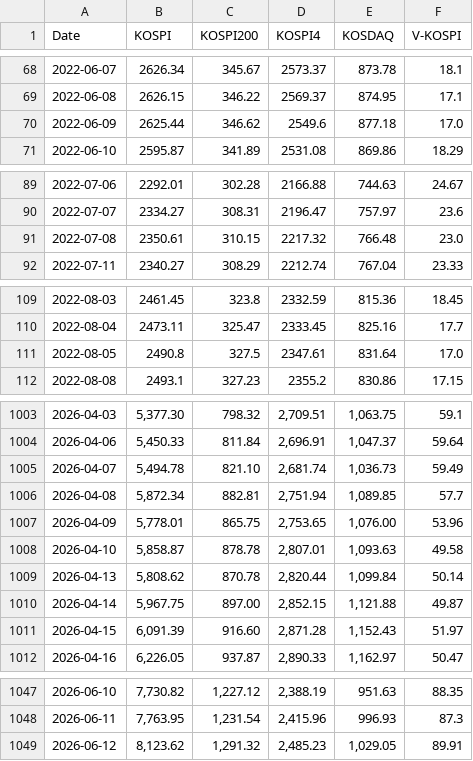
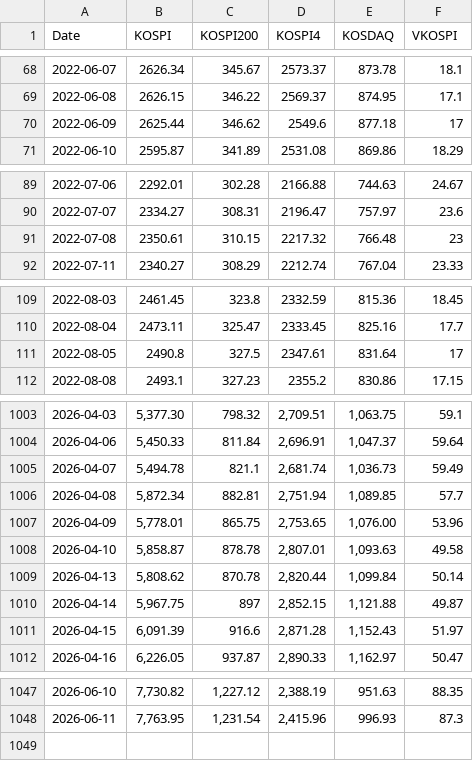
Before and after one commit to CatFoodEarner/AssetDashboard_R, a CSV file: KPRICE.csv, drawn as a sheet; only a part is shown, gaps mark what is left out; the diff covers the shown part only.

Commit message:
Add files via upload

```diff
--- a/KPRICE.csv
+++ b/KPRICE.csv
@@ -1 +1 @@
-Date,KOSPI,KOSPI200,KOSPI4,KOSDAQ,V-KOSPI
+Date,KOSPI,KOSPI200,KOSPI4,KOSDAQ,VKOSPI
@@ -69,3 +69,3 @@ Date,KOSPI,KOSPI200,KOSPI4,KOSDAQ,V-KOSPI
 2022-06-08,2626.15,346.22,2569.37,874.95,17.1
-2022-06-09,2625.44,346.62,2549.6,877.18,17.0
+2022-06-09,2625.44,346.62,2549.6,877.18,17
 2022-06-10,2595.87,341.89,2531.08,869.86,18.29
@@ -90,3 +90,3 @@ Date,KOSPI,KOSPI200,KOSPI4,KOSDAQ,V-KOSPI
 2022-07-07,2334.27,308.31,2196.47,757.97,23.6
-2022-07-08,2350.61,310.15,2217.32,766.48,23.0
+2022-07-08,2350.61,310.15,2217.32,766.48,23
 2022-07-11,2340.27,308.29,2212.74,767.04,23.33
@@ -110,3 +110,3 @@ Date,KOSPI,KOSPI200,KOSPI4,KOSDAQ,V-KOSPI
 2022-08-04,2473.11,325.47,2333.45,825.16,17.7
-2022-08-05,2490.8,327.5,2347.61,831.64,17.0
+2022-08-05,2490.8,327.5,2347.61,831.64,17
 2022-08-08,2493.1,327.23,2355.2,830.86,17.15
@@ -1004,3 +1004,3 @@ Date,KOSPI,KOSPI200,KOSPI4,KOSDAQ,V-KOSPI
 2026-04-06,"5,450.33",811.84,"2,696.91","1,047.37",59.64
-2026-04-07,"5,494.78",821.10,"2,681.74","1,036.73",59.49
+2026-04-07,"5,494.78",821.1,"2,681.74","1,036.73",59.49
 2026-04-08,"5,872.34",882.81,"2,751.94","1,089.85",57.7
@@ -1009,4 +1009,4 @@ Date,KOSPI,KOSPI200,KOSPI4,KOSDAQ,V-KOSPI
 2026-04-13,"5,808.62",870.78,"2,820.44","1,099.84",50.14
-2026-04-14,"5,967.75",897.00,"2,852.15","1,121.88",49.87
-2026-04-15,"6,091.39",916.60,"2,871.28","1,152.43",51.97
+2026-04-14,"5,967.75",897,"2,852.15","1,121.88",49.87
+2026-04-15,"6,091.39",916.6,"2,871.28","1,152.43",51.97
 2026-04-16,"6,226.05",937.87,"2,890.33","1,162.97",50.47
@@ -1048,2 +1048 @@ Date,KOSPI,KOSPI200,KOSPI4,KOSDAQ,V-KOSPI
 2026-06-11,"7,763.95","1,231.54","2,415.96",996.93,87.3
-2026-06-12,"8,123.62","1,291.32","2,485.23","1,029.05",89.91
```
Also changed, not shown: 7 edited cells elsewhere in this file.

**WORK TO BE COMPLETED**
Without including any pictures, return every line of the records exactly.

**OUTPUT OF THE TASK**
Before and after one commit to CatFoodEarner/AssetDashboard_R, a CSV file: KPRICE.csv, drawn as a sheet; only a part is shown, gaps mark what is left out; the diff covers the shown part only.

Commit message:
Add files via upload

```diff
--- a/KPRICE.csv
+++ b/KPRICE.csv
@@ -1 +1 @@
-Date,KOSPI,KOSPI200,KOSPI4,KOSDAQ,V-KOSPI
+Date,KOSPI,KOSPI200,KOSPI4,KOSDAQ,VKOSPI
@@ -69,3 +69,3 @@ Date,KOSPI,KOSPI200,KOSPI4,KOSDAQ,V-KOSPI
 2022-06-08,2626.15,346.22,2569.37,874.95,17.1
-2022-06-09,2625.44,346.62,2549.6,877.18,17.0
+2022-06-09,2625.44,346.62,2549.6,877.18,17
 2022-06-10,2595.87,341.89,2531.08,869.86,18.29
@@ -90,3 +90,3 @@ Date,KOSPI,KOSPI200,KOSPI4,KOSDAQ,V-KOSPI
 2022-07-07,2334.27,308.31,2196.47,757.97,23.6
-2022-07-08,2350.61,310.15,2217.32,766.48,23.0
+2022-07-08,2350.61,310.15,2217.32,766.48,23
 2022-07-11,2340.27,308.29,2212.74,767.04,23.33
@@ -110,3 +110,3 @@ Date,KOSPI,KOSPI200,KOSPI4,KOSDAQ,V-KOSPI
 2022-08-04,2473.11,325.47,2333.45,825.16,17.7
-2022-08-05,2490.8,327.5,2347.61,831.64,17.0
+2022-08-05,2490.8,327.5,2347.61,831.64,17
 2022-08-08,2493.1,327.23,2355.2,830.86,17.15
@@ -1004,3 +1004,3 @@ Date,KOSPI,KOSPI200,KOSPI4,KOSDAQ,V-KOSPI
 2026-04-06,"5,450.33",811.84,"2,696.91","1,047.37",59.64
-2026-04-07,"5,494.78",821.10,"2,681.74","1,036.73",59.49
+2026-04-07,"5,494.78",821.1,"2,681.74","1,036.73",59.49
 2026-04-08,"5,872.34",882.81,"2,751.94","1,089.85",57.7
@@ -1009,4 +1009,4 @@ Date,KOSPI,KOSPI200,KOSPI4,KOSDAQ,V-KOSPI
 2026-04-13,"5,808.62",870.78,"2,820.44","1,099.84",50.14
-2026-04-14,"5,967.75",897.00,"2,852.15","1,121.88",49.87
-2026-04-15,"6,091.39",916.60,"2,871.28","1,152.43",51.97
+2026-04-14,"5,967.75",897,"2,852.15","1,121.88",49.87
+2026-04-15,"6,091.39",916.6,"2,871.28","1,152.43",51.97
 2026-04-16,"6,226.05",937.87,"2,890.33","1,162.97",50.47
@@ -1048,2 +1048 @@ Date,KOSPI,KOSPI200,KOSPI4,KOSDAQ,V-KOSPI
 2026-06-11,"7,763.95","1,231.54","2,415.96",996.93,87.3
-2026-06-12,"8,123.62","1,291.32","2,485.23","1,029.05",89.91
```
Also changed, not shown: 7 edited cells elsewhere in this file.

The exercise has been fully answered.